Transmission needs a thing, something, to give. If there’s no-thing to give, there’s no-thing to receive, and with that—giver and taker subsequently lose their meaning.
For ages, silent Satsang has been one of the means trying to transmit so-called Enlightenment, or Self-Realization. The Koans behold a radically other approach, one frequently used in Zen Buddhism. And Allegories or Parables form yet another style, one often applied in the Christianity.
But how to transmit that which isn’t “a thing,” and moreover—which has no cause causing it?
Well, it simply can’t be done. Yet, what can be done is “showing” that it can’t be done. It’s showing that whatever it is the receiver wants to receive, he or she can’t “get.”

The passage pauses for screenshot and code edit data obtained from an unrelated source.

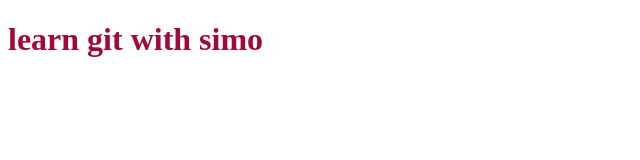
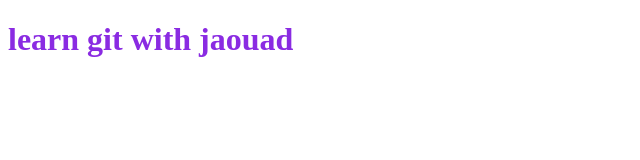
Before and after one commit to jaouadgr/ProjetGi, a plain HTML site: page index.html in a window 1280 px wide. Shown: the whole page, without its empty margins (0-640 px from the left). Drawn offline with Linux system fonts and the light colour scheme.

Commit message:
modifie colore title

```diff
--- a/index.html
+++ b/index.html
@@ -6,7 +6,7 @@
     <title>Document</title>
 </head>
 <body>
-    <h1 style="color: rgb(162, 9, 58);">learn git with simo </h1>
+    <h1 style="color: blueviolet;">learn git with jaouad </h1>
     <script src="app.js"></script>
 </body>
 </html>
```
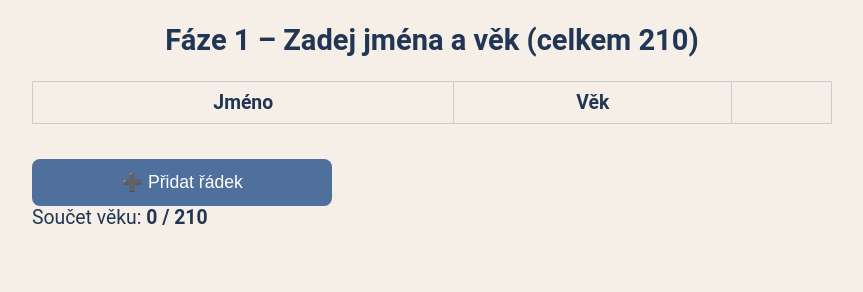
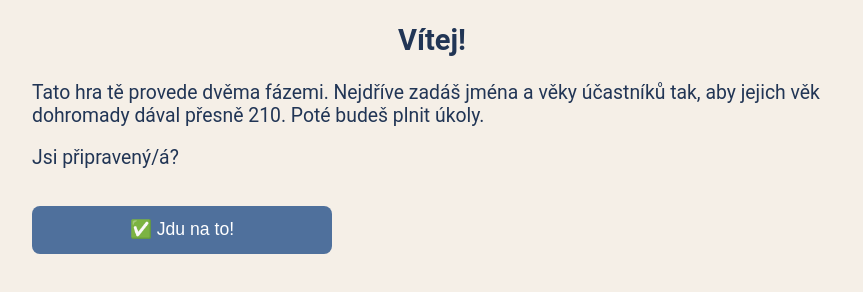
Before and after one commit to DCM-HK/diecezko-yesman, a plain HTML site: page index.html in a window 1280 px wide. Shown: the part 74-366 px from the top of the page, without its empty margins (208-1071 px from the left). Drawn offline with Linux system fonts and the light colour scheme.

Commit message:
Add story intro

```diff
--- a/index.html
+++ b/index.html
@@ -102,7 +102,20 @@
     <main>
       <h1>Diecézní YesMan</h1>
 
-      <div id="phase1">
+      <!-- Fáze 0 – Úvod -->
+      <div id="phase0">
+        <h2>Vítej!</h2>
+        <p>
+          Tato hra tě provede dvěma fázemi. Nejdříve zadáš jména a věky
+          účastníků tak, aby jejich věk dohromady dával přesně 210. Poté budeš
+          plnit úkoly.
+        </p>
+        <p>Jsi připravený/á?</p>
+        <button class="btn" onclick="goToPhase1()">✅ Jdu na to!</button>
+      </div>
+
+      <!-- Fáze 1 -->
+      <div id="phase1" class="hidden">
         <h2>Fáze 1 – Zadej jména a věk (celkem 210)</h2>
         <table id="table1">
           <thead>
@@ -123,6 +136,7 @@
         </button>
       </div>
 
+      <!-- Fáze 2 -->
       <div id="phase2" class="hidden">
         <h2>Fáze 2 – Splň úkoly a napiš s kým</h2>
         <table id="table2">
@@ -156,12 +170,14 @@
         </button>
       </div>
 
+      <!-- Výsledek -->
       <div id="result" class="hidden">
         <h2>🎉 Hotovo! Dobrá práce!</h2>
       </div>
     </main>
 
     <script>
+      const phase0Div = document.getElementById("phase0");
       const phase1Div = document.getElementById("phase1");
       const phase2Div = document.getElementById("phase2");
       const resultDiv = document.getElementById("result");
@@ -170,17 +186,26 @@
       const toPhase2Btn = document.getElementById("toPhase2Btn");
       const showResultBtn = document.getElementById("showResultBtn");
 
-      const savedPhase = localStorage.getItem("phase") || "1";
+      const savedPhase = localStorage.getItem("phase") || "0";
       const savedTable1 = JSON.parse(localStorage.getItem("table1") || "[]");
       const savedTasks = JSON.parse(localStorage.getItem("tasks") || "[]");
 
-      if (savedPhase === "2") {
-        phase1Div.classList.add("hidden");
-        phase2Div.classList.remove("hidden");
-      } else if (savedPhase === "done") {
-        phase1Div.classList.add("hidden");
-        phase2Div.classList.add("hidden");
-        resultDiv.classList.remove("hidden");
+      function showPhase(phase) {
+        [phase0Div, phase1Div, phase2Div, resultDiv].forEach((div) =>
+          div.classList.add("hidden")
+        );
+        if (phase === "0") phase0Div.classList.remove("hidden");
+        else if (phase === "1") phase1Div.classList.remove("hidden");
+        else if (phase === "2") phase2Div.classList.remove("hidden");
+        else if (phase === "done") resultDiv.classList.remove("hidden");
+      }
+
+      showPhase(savedPhase);
+
+      function goToPhase1() {
+        localStorage.setItem("phase", "1");
+        showPhase("1");
+        renderTable1();
       }
 
       function renderTable1() {
@@ -188,10 +213,10 @@
         savedTable1.forEach(({ name, age }, i) => {
           const row = table1Body.insertRow();
           row.innerHTML = `
-        <td><input value="${name}" oninput="updateRow(${i}, 'name', this.value)"></td>
-        <td><input type="number" value="${age}" oninput="updateRow(${i}, 'age', this.value)"></td>
-        <td><button class="btn-small" onclick="removeRow(${i})">🗑️</button></td>
-      `;
+            <td><input value="${name}" oninput="updateRow(${i}, 'name', this.value)"></td>
+            <td><input type="number" value="${age}" oninput="updateRow(${i}, 'age', this.value)"></td>
+            <td><button class="btn-small" onclick="removeRow(${i})">🗑️</button></td>
+          `;
         });
         updateAgeSum();
       }
@@ -227,7 +252,7 @@
 
       function goToPhase2() {
         localStorage.setItem("phase", "2");
-        location.reload();
+        showPhase("2");
       }
 
       renderTable1();
@@ -253,7 +278,7 @@
 
       function showResult() {
         localStorage.setItem("phase", "done");
-        location.reload();
+        showPhase("done");
       }
     </script>
   </body>
```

It’s un-gettable because there’s nothing to give. The thing the receiver is looking for is already in possession. But not as a thing. The paradox is that the receiver IS the thing itself.
It’s like a man looking for his head, a boy trying to step on his shadow, or a dog running in a circle trying to catch his own tail.
The role of the giver is to give nothing whatsoever. It’s to make sure that the taker will not “take” anything. What is more—the giver will take away everything the taker thinks he has.
In that particular sense, Matthew 13 verses 11-13 (quoting the Christian Bible) say it all:
…11 And Jesus answered them, “To you it has been granted to know the mysteries of the kingdom of heaven, but to them it has not been granted. 12″For whoever has, to him more shall be given, and he will have an abundance; but whoever does not have, even what he has shall be taken away from him. 13″Therefore I speak to them in parables; because while seeing they do not see, and while hearing they do not hear, nor do they understand.…
There are two very distinct views and thus subsequently distinct "methods and techniques" of how to “reach” Self-Realization. The first way of looking at it says it [ ... ]
Our opinions are based on our knowledge and experience, which tend to change when our knowledge and experience change. Nothing new really, nothing strange---it’s how things works. [ ... ]